#### Provided records:

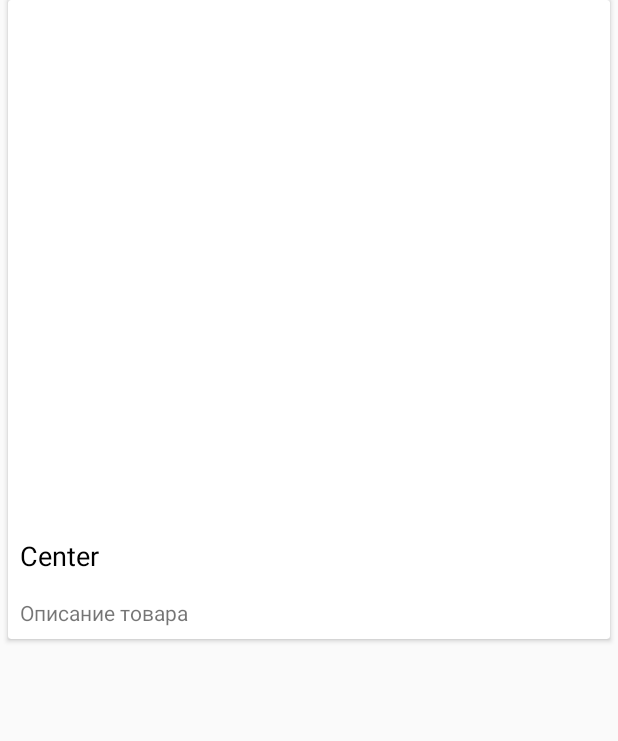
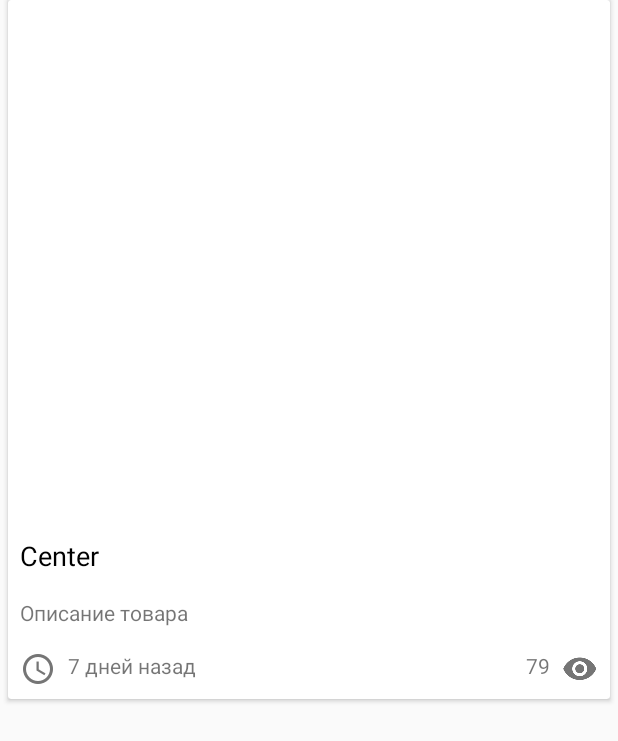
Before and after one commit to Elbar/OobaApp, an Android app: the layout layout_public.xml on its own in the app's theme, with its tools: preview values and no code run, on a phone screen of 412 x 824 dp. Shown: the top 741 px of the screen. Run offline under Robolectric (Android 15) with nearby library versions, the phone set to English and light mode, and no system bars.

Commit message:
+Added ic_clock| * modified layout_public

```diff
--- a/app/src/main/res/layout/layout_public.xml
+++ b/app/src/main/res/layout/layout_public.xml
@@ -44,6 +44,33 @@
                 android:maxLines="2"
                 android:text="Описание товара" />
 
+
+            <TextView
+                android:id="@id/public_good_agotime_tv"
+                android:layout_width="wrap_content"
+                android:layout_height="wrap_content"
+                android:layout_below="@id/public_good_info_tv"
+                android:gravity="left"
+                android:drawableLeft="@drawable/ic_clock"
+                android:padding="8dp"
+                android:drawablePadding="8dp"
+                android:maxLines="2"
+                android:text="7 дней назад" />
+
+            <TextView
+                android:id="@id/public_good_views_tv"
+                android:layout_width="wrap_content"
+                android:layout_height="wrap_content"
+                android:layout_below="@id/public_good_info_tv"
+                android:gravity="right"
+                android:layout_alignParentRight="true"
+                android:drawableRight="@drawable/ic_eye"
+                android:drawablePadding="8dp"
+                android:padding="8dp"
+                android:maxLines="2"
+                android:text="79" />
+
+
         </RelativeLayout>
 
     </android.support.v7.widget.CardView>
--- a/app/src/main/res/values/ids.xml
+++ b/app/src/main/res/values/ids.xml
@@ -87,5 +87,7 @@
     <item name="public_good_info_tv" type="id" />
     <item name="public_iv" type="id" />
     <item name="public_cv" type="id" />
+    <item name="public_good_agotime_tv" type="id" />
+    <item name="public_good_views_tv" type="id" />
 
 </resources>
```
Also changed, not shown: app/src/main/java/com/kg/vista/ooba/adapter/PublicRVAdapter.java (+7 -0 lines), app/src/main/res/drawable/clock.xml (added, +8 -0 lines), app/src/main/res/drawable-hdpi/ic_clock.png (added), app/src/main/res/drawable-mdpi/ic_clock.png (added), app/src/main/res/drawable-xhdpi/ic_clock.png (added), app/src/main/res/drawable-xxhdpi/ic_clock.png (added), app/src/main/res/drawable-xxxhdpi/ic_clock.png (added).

#### Prompt:
Go through the lines above and count those with "name"; report only the number.

#### Exercise output:
5